He has encouraged Americans to boycott the National Football League, has attacked the NFL’s ratings and labeled them as “boring games,” and has encouraged the NFL to “fire or suspend” players that participate in Kaepernick’s protest.

Additionally, at a rally September 23, Trump mused, “Wouldn’t you love to see one of these NFL owners, when somebody disrespects our flag, to say, ‘Get that son of a bitch off the field right now,’” according to The Guardian.

It was Michelle Obama who said, “When they go high, we go low,” at last year’s Democratic National Convention. For Trump it seems to be, “When they go low, we go even lower.”

We all know that Trump has very thin skin, but he seems to take people’s actions especially personally when it comes to the desecration of a patriotic symbol. Last November, Trump tweeted that “nobody should be allowed to burn the American flag – if they do, there must be consequences – perhaps loss of citizenship or year in jail!”

It really makes you wonder if our president has ever looked at the Constitution. The First Amendment protects free speech in all forms (in this case, symbolic speech). The President of the United States should not be attacking his fellow citizens for utilizing this right. If anything, it’s one of the most distinctly American things they can do; you’d be shot at point blank if you did this in Syria.

On the other hand, the players should not be doing this. Yes, this is a country where police brutality is an issue, but it is also a country of opportunity. Any football player who protests the national anthem in this fashion is clearly ungrateful for the fact that, in any other country, they would not be doing what they love and they certainly would not be making a seven-figure salary doing so.

Some may agree with all of this, others only some of it and still others none of it—and that is fine.

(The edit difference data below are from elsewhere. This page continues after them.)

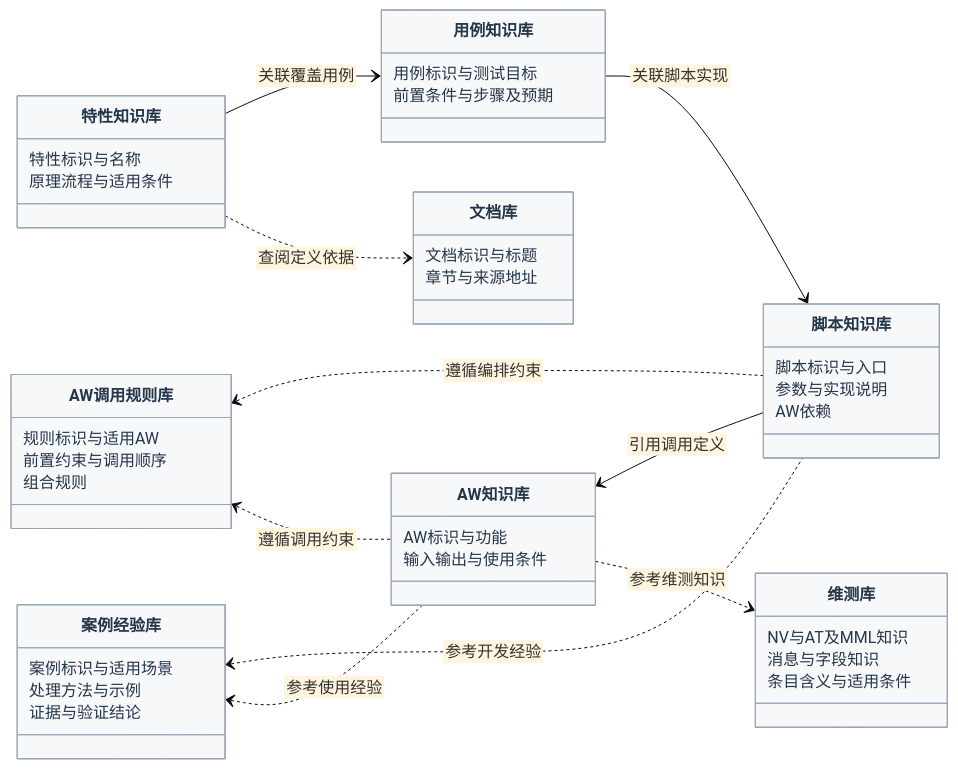
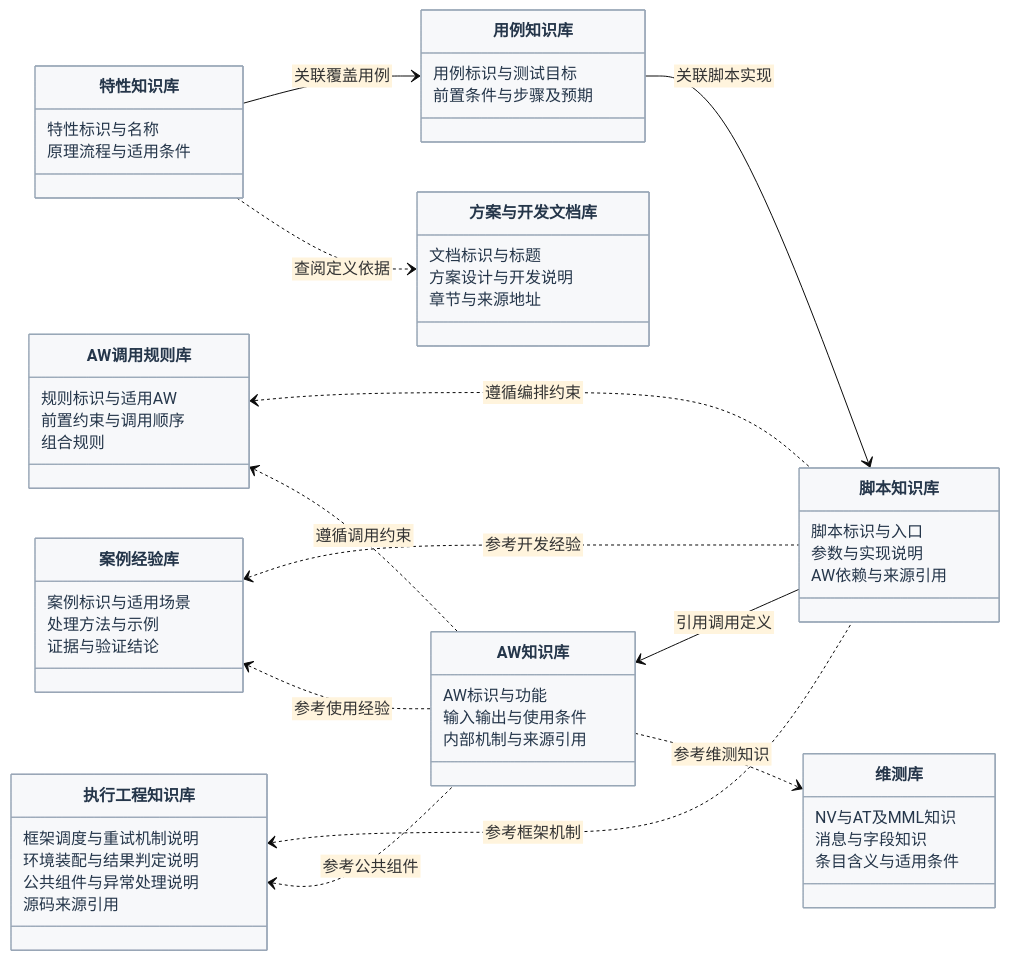
One commit to fuermosideyu/UnifiedModel changed the second of 3 diagrams in doc/测试执行域.md. Above: the diagram before and after it, drawn with Mermaid. The commit also changed other lines of this file and 31 other files, not shown here.

````diff
--- a/doc/测试执行域.md
+++ b/doc/测试执行域.md
@@ -39,58 +39,69 @@
 ```mermaid
 %%{init: {"theme": "base", "look": "classic", "htmlLabels": false, "class": {"nodeSpacing": 35, "rankSpacing": 55}}}%%
 classDiagram
 direction LR
 class Feature["特性知识库"] {
     特性标识与名称
     原理流程与适用条件
 }
 class Case["用例知识库"] {
     用例标识与测试目标
     前置条件与步骤及预期
 }
 class Script["脚本知识库"] {
     脚本标识与入口
     参数与实现说明
-    AW依赖
+    AW依赖与来源引用
 }
 class AW["AW知识库"] {
     AW标识与功能
     输入输出与使用条件
+    内部机制与来源引用
 }
-class Doc["文档库"] {
+class Engineering["执行工程知识库"] {
+    框架调度与重试机制说明
+    环境装配与结果判定说明
+    公共组件与异常处理说明
+    源码来源引用
+}
+class Doc["方案与开发文档库"] {
     文档标识与标题
+    方案设计与开发说明
     章节与来源地址
 }
 class Rules["AW调用规则库"] {
     规则标识与适用AW
     前置约束与调用顺序
     组合规则
 }
 class Experience["案例经验库"] {
     案例标识与适用场景
     处理方法与示例
     证据与验证结论
 }
 class Maintenance["维测库"] {
     NV与AT及MML知识
     消息与字段知识
     条目含义与适用条件
 }
 Feature --> Case : 关联覆盖用例
 Case --> Script : 关联脚本实现
 AW <-- Script : 引用调用定义
 Feature ..> Doc : 查阅定义依据
 Rules <.. Script : 遵循编排约束
 Rules <.. AW : 遵循调用约束
 Experience <.. Script : 参考开发经验
 Experience <.. AW : 参考使用经验
 AW ..> Maintenance : 参考维测知识
+Engineering <.. Script : 参考框架机制
+Engineering <.. AW : 参考公共组件
 style Feature fill:#f7f8fa,stroke:#98a6b6,color:#25364a
 style Case fill:#f7f8fa,stroke:#98a6b6,color:#25364a
 style Script fill:#f7f8fa,stroke:#98a6b6,color:#25364a
 style AW fill:#f7f8fa,stroke:#98a6b6,color:#25364a
 style Doc fill:#f7f8fa,stroke:#98a6b6,color:#25364a
 style Rules fill:#f7f8fa,stroke:#98a6b6,color:#25364a
 style Experience fill:#f7f8fa,stroke:#98a6b6,color:#25364a
 style Maintenance fill:#f7f8fa,stroke:#98a6b6,color:#25364a
+style Engineering fill:#f7f8fa,stroke:#98a6b6,color:#25364a
 ```
````
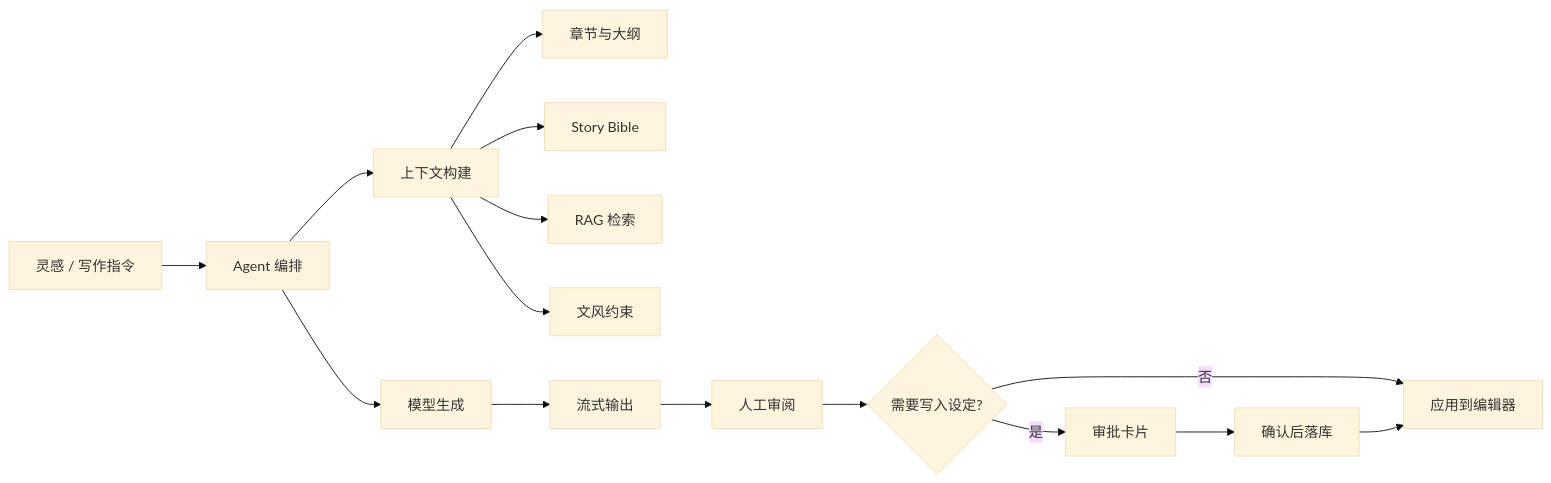
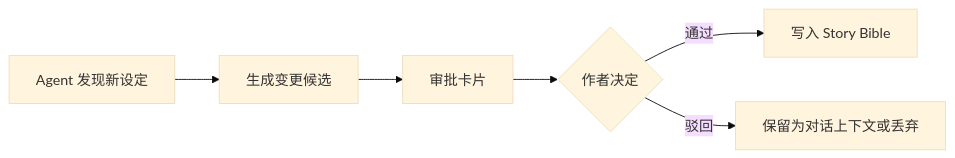
One commit to hamster-yhz/PenMate changed the third of 3 diagrams in README.md. Above: the diagram before and after it, drawn with Mermaid (base theme). The commit also changed other lines of this file, not shown here.

Commit message:
docs: emphasize agent architecture in README

````diff
--- a/README.md
+++ b/README.md
@@ -40,17 +217,8 @@
 ```mermaid
 flowchart LR
-  A["灵感 / 写作指令"] --> B["Agent 编排"]
-  B --> C["上下文构建"]
-  C --> C1["章节与大纲"]
-  C --> C2["Story Bible"]
-  C --> C3["RAG 检索"]
-  C --> C4["文风约束"]
-  B --> D["模型生成"]
-  D --> E["流式输出"]
-  E --> F["人工审阅"]
-  F --> G{"需要写入设定?"}
-  G -- 是 --> H["审批卡片"]
-  H --> I["确认后落库"]
-  G -- 否 --> J["应用到编辑器"]
-  I --> J
+  A["Agent 发现新设定"] --> B["生成变更候选"]
+  B --> C["审批卡片"]
+  C --> D{"作者决定"}
+  D -- 通过 --> E["写入 Story Bible"]
+  D -- 驳回 --> F["保留为对话上下文或丢弃"]
 ```
````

It is important to have these conversations in America.

As President Barack Obama said roughly a year ago when this issue first arose, according to Time magazine, “I want Mr. Kaepernick and others who are on a knee to listen to the pain that may cause somebody who had a spouse or a child killed in combat, and why it hurts them to see somebody not stand.”

“But,” the former president continued, “I also want people to think about the pain that he may be expressing about somebody who’s lost a loved one that they think was unfairly shot.”